Itemized modification records:

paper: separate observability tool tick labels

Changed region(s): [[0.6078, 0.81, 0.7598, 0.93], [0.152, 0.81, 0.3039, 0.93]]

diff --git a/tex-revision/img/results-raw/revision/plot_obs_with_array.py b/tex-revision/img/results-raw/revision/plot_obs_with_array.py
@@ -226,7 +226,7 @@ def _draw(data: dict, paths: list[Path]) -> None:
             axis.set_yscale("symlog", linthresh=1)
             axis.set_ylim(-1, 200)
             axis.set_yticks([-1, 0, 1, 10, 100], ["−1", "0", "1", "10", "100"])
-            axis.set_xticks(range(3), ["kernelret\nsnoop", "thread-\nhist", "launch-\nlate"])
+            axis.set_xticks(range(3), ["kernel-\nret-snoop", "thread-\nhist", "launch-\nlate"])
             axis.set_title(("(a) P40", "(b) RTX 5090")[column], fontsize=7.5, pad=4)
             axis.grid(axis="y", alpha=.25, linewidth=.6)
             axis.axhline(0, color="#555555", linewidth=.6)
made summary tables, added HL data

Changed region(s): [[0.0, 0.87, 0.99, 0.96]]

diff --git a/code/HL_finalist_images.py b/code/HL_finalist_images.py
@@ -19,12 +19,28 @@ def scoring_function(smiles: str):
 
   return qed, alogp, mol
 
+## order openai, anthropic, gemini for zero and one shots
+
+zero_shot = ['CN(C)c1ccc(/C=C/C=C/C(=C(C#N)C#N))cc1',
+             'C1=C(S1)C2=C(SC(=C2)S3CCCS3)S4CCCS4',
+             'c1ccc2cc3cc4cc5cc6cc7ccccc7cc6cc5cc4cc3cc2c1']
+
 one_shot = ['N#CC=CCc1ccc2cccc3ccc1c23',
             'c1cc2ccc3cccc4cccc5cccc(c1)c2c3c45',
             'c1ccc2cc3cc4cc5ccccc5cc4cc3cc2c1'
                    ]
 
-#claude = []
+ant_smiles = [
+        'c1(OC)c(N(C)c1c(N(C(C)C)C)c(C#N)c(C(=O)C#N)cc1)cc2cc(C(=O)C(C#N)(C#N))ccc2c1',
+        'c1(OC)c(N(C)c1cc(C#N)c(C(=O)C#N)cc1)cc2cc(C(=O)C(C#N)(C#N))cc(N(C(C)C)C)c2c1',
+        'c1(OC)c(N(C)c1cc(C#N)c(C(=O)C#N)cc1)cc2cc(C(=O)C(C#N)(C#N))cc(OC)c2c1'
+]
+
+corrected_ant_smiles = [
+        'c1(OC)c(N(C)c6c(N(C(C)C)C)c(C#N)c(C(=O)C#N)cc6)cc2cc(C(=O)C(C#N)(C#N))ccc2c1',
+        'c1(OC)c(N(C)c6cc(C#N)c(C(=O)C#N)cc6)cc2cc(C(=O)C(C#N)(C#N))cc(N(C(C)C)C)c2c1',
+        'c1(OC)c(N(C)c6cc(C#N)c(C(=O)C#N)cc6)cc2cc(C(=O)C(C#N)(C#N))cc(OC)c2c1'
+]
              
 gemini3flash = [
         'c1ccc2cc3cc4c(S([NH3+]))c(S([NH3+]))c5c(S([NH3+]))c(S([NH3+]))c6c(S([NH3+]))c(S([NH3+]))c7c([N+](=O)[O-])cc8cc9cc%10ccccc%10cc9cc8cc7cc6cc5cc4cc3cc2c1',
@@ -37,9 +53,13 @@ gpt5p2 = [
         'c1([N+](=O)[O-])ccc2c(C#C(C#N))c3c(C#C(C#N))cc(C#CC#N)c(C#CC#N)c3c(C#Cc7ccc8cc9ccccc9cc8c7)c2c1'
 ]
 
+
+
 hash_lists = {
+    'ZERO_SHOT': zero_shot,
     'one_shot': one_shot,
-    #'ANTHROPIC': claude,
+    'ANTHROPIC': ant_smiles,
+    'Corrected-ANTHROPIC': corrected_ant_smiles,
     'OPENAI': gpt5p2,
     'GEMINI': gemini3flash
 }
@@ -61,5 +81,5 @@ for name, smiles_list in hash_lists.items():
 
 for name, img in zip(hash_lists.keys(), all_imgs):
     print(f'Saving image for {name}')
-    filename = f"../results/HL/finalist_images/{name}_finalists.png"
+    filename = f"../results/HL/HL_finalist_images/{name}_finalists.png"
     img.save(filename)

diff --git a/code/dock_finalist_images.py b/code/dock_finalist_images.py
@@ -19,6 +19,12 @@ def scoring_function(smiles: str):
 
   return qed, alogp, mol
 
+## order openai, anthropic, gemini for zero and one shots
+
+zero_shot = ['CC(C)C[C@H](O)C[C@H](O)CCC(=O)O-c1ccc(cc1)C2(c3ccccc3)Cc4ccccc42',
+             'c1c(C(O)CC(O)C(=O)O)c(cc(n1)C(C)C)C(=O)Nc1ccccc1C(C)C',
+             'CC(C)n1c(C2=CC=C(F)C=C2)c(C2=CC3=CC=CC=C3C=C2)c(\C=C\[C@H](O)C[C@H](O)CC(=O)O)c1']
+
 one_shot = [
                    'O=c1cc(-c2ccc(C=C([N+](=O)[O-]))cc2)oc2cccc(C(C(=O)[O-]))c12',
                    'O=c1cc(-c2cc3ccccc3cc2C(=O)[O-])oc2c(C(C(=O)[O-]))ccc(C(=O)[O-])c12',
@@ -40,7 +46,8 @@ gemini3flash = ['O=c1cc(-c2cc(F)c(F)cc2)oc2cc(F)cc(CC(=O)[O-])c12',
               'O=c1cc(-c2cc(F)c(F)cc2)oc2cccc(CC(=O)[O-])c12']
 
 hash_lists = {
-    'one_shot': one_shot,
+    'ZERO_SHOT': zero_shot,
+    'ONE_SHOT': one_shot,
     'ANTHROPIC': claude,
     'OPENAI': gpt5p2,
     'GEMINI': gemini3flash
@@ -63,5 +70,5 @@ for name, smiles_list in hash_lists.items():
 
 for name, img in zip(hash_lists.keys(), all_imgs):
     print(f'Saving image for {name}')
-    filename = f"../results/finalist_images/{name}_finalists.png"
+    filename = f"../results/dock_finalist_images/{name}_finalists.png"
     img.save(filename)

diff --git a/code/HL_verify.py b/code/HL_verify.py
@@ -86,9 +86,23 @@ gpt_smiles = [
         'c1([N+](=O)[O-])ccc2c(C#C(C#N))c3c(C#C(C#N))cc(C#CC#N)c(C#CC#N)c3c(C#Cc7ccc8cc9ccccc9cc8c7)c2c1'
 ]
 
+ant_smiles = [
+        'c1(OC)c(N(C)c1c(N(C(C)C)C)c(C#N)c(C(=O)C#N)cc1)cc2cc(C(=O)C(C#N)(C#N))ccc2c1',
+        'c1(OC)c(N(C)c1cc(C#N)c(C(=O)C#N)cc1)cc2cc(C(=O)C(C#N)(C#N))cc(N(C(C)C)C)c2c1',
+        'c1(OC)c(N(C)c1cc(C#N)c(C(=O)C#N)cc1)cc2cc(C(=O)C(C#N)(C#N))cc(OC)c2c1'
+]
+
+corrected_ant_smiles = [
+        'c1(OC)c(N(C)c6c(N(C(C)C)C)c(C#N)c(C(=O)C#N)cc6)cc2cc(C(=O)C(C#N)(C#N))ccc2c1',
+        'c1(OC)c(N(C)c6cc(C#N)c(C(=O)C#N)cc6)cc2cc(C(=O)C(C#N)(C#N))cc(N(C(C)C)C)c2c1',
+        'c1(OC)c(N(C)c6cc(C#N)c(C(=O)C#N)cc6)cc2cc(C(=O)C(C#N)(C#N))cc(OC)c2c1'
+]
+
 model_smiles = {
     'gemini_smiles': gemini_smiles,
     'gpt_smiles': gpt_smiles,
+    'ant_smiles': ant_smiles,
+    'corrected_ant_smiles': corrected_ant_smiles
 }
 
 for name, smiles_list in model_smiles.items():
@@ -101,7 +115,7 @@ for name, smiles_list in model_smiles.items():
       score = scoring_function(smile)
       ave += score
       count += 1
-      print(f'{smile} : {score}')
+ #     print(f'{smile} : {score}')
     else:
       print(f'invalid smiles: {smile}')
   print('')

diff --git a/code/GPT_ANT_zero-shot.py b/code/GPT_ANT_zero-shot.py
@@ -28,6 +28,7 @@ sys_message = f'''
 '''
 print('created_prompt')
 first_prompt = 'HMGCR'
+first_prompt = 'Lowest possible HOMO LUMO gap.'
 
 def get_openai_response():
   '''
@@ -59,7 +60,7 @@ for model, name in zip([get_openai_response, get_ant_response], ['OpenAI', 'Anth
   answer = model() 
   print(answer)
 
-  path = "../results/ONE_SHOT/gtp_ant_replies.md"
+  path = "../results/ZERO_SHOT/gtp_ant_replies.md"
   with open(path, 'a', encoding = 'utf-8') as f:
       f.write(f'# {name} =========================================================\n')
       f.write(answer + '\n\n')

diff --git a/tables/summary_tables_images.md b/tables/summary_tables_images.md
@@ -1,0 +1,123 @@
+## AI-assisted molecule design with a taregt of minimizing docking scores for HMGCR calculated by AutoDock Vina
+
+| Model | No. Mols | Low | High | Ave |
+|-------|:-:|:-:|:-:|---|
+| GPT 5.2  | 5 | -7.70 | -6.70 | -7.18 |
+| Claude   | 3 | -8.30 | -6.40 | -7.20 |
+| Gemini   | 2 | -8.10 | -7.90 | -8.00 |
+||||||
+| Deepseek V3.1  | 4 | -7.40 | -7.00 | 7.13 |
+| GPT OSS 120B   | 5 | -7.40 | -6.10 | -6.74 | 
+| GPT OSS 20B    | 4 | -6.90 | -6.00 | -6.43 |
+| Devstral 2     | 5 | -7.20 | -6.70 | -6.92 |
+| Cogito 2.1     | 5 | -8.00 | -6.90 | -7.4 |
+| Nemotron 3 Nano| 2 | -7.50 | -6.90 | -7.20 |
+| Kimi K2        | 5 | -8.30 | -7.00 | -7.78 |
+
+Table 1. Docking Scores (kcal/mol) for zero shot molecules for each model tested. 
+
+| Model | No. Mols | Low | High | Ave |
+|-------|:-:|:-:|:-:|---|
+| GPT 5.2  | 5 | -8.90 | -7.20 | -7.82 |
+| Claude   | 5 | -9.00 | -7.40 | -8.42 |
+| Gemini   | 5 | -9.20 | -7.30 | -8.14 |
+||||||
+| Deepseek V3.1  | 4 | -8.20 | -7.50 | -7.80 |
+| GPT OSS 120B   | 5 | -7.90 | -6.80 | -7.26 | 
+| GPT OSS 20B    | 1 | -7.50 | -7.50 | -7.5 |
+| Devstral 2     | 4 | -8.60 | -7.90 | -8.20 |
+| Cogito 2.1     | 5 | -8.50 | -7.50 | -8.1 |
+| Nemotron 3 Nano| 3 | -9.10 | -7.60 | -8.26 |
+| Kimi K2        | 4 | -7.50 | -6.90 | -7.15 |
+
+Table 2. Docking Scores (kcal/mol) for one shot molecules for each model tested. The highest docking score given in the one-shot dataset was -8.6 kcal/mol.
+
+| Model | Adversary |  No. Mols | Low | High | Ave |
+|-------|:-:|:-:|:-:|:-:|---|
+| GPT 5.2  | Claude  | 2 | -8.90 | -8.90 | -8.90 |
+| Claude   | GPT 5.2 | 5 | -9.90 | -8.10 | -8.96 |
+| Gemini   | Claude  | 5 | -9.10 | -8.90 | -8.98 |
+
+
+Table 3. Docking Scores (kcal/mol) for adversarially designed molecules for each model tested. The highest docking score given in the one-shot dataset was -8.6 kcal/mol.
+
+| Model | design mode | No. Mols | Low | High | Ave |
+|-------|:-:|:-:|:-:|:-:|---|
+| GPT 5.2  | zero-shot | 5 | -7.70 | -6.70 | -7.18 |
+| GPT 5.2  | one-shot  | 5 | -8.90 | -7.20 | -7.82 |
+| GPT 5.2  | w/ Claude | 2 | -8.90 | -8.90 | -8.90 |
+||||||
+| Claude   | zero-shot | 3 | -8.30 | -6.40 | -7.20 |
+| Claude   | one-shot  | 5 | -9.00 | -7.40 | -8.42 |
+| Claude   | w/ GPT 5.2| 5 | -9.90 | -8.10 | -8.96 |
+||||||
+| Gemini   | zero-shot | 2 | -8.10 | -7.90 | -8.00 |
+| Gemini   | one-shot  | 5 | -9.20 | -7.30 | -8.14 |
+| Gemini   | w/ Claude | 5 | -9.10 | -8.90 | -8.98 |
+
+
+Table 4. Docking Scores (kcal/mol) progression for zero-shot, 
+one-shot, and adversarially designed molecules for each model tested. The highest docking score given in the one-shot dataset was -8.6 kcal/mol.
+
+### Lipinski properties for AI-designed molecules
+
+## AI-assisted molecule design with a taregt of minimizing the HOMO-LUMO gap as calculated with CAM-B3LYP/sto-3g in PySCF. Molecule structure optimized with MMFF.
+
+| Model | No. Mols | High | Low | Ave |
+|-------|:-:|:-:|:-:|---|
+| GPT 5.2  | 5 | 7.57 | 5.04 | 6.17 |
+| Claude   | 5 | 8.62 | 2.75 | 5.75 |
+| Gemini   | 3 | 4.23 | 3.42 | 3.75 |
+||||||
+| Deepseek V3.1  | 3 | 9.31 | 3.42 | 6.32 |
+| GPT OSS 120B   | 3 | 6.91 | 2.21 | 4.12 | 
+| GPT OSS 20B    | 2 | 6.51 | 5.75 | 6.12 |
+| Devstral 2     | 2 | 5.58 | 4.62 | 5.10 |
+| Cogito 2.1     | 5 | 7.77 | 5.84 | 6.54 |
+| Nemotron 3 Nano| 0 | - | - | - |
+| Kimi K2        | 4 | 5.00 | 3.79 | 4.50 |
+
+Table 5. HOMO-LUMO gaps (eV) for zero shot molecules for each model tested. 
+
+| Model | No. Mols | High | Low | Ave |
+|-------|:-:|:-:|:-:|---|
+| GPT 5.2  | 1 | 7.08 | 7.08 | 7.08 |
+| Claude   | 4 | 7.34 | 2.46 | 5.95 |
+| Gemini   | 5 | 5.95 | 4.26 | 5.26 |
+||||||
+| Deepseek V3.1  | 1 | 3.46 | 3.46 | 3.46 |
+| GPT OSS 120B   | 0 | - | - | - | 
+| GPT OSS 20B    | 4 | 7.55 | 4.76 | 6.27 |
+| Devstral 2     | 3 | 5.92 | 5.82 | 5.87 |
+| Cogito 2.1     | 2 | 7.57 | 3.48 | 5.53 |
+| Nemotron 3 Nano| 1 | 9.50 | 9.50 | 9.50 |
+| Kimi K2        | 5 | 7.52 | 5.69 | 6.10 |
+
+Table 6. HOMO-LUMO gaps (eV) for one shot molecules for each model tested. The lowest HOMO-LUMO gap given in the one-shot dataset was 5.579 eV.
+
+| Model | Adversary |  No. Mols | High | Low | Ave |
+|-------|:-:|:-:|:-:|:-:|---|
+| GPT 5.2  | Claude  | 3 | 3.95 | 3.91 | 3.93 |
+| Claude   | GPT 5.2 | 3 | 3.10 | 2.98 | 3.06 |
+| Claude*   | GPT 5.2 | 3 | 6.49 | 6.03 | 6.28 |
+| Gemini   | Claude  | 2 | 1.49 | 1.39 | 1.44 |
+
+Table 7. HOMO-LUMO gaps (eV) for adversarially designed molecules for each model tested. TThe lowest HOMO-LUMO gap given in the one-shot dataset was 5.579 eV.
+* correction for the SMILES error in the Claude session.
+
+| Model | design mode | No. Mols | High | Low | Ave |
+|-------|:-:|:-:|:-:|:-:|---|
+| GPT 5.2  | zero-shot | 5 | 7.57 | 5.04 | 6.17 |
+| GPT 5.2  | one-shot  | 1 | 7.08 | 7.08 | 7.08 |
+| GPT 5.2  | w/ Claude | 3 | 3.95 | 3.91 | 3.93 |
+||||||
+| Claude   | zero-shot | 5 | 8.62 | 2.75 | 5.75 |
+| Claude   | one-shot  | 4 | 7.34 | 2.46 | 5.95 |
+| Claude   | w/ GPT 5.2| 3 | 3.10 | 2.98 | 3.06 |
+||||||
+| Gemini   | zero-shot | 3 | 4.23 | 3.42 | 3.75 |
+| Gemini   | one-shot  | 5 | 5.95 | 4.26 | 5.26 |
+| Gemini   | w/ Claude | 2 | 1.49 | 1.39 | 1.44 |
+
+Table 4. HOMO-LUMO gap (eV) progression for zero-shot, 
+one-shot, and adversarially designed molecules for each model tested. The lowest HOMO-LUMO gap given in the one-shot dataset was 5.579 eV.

**Instructions for the task**
Which lines above hold the string "HOMO"? Copy every one of them.

**Response**
+first_prompt = 'Lowest possible HOMO LUMO gap.'
+## AI-assisted molecule design with a taregt of minimizing the HOMO-LUMO gap as calculated with CAM-B3LYP/sto-3g in PySCF. Molecule structure optimized with MMFF.
+Table 5. HOMO-LUMO gaps (eV) for zero shot molecules for each model tested. 
+Table 6. HOMO-LUMO gaps (eV) for one shot molecules for each model tested. The lowest HOMO-LUMO gap given in the one-shot dataset was 5.579 eV.
+Table 7. HOMO-LUMO gaps (eV) for adversarially designed molecules for each model tested. TThe lowest HOMO-LUMO gap given in the one-shot dataset was 5.579 eV.
+Table 4. HOMO-LUMO gap (eV) progression for zero-shot, 
+one-shot, and adversarially designed molecules for each model tested. The lowest HOMO-LUMO gap given in the one-shot dataset was 5.579 eV.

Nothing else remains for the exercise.